### Exercise prompt:
Gather each line containing the string "clamp" from these entries.

BEGIN Input data

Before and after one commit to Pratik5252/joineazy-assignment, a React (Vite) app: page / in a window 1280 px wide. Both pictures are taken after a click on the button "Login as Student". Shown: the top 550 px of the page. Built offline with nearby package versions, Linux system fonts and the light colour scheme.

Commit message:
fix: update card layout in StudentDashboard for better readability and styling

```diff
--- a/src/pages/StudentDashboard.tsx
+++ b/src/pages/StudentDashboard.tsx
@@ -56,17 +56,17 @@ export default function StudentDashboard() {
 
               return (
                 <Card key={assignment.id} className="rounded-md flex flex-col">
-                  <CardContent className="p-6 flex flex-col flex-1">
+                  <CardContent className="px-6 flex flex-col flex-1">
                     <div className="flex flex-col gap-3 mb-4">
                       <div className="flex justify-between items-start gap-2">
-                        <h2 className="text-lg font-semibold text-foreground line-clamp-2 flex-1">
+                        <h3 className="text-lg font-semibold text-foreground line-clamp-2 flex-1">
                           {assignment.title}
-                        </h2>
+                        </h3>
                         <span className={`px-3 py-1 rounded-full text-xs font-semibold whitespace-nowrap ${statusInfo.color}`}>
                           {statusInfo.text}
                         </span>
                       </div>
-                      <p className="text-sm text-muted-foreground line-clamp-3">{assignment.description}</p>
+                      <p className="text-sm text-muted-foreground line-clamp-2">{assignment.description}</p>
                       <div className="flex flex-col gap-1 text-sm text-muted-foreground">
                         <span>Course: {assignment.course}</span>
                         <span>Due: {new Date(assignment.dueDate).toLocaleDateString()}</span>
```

END Input data
BEGIN Input data

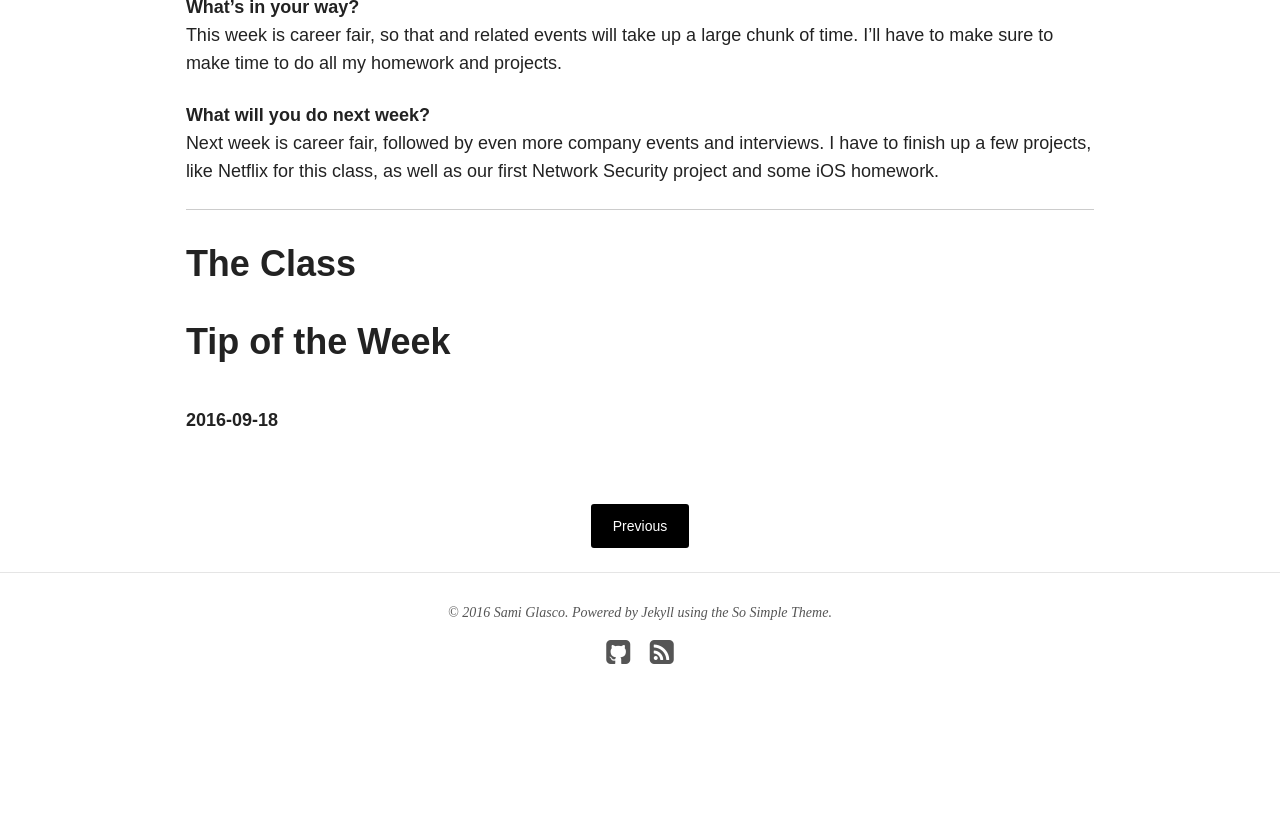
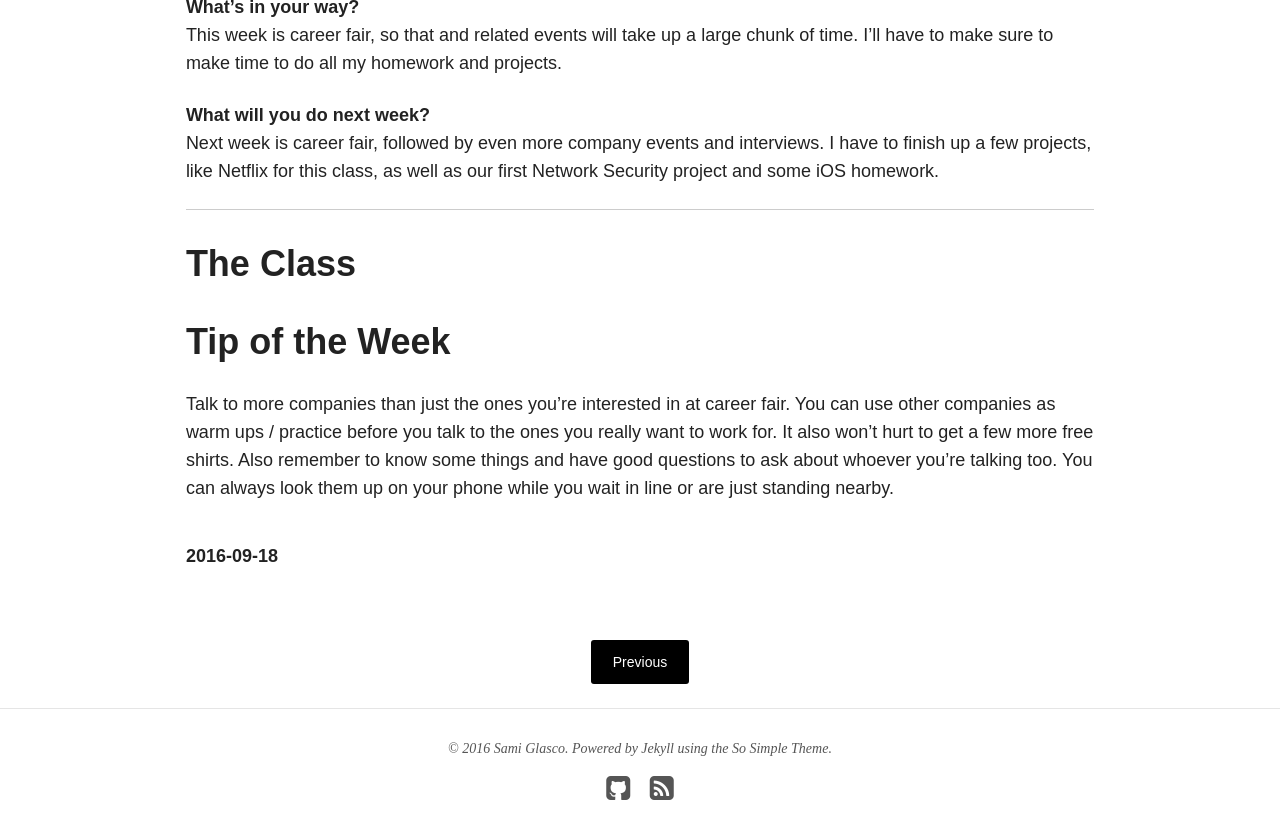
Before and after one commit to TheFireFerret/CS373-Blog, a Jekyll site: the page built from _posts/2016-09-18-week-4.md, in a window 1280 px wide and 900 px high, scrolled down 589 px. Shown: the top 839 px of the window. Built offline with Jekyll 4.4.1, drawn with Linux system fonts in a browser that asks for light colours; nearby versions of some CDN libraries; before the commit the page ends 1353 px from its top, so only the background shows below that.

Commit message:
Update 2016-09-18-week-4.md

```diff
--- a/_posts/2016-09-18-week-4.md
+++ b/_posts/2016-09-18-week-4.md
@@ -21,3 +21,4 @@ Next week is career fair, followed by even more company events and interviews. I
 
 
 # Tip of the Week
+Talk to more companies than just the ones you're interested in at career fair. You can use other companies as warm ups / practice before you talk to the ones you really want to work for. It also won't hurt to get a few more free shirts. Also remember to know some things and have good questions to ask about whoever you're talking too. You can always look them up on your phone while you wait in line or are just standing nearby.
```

END Input data
BEGIN Input data

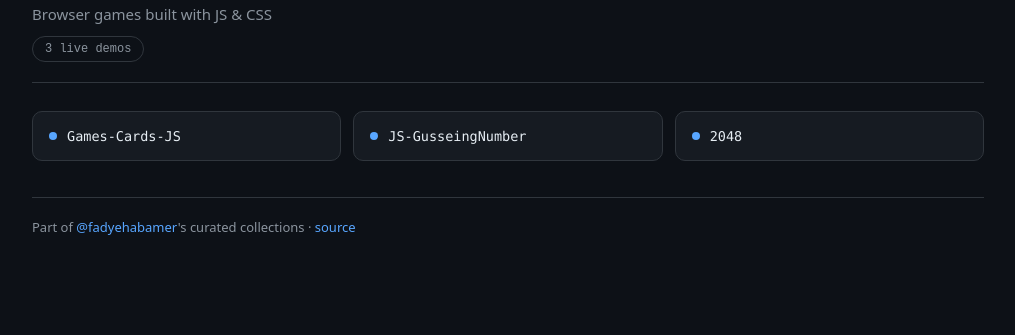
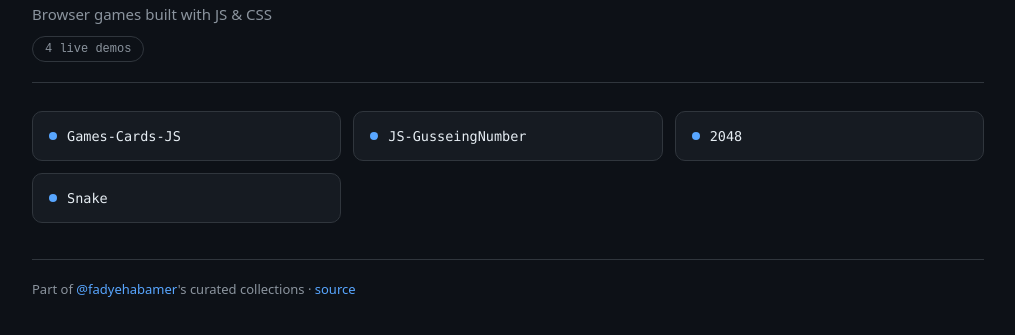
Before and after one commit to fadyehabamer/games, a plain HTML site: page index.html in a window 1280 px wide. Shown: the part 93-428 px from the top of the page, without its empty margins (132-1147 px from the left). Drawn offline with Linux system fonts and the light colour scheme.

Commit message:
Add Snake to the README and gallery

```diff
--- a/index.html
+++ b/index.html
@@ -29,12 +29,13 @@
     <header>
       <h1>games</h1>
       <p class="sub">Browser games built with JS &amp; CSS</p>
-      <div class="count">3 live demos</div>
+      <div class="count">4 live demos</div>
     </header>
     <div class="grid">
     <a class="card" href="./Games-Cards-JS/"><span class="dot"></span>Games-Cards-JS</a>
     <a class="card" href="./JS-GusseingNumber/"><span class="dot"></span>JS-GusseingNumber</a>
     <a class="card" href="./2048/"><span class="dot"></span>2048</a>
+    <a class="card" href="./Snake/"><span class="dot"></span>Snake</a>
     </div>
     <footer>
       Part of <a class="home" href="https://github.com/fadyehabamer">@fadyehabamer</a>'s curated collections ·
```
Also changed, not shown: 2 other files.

END Input data

### Reply:
-                        <h2 className="text-lg font-semibold text-foreground line-clamp-2 flex-1">
+                        <h3 className="text-lg font-semibold text-foreground line-clamp-2 flex-1">
-                      <p className="text-sm text-muted-foreground line-clamp-3">{assignment.description}</p>
+                      <p className="text-sm text-muted-foreground line-clamp-2">{assignment.description}</p>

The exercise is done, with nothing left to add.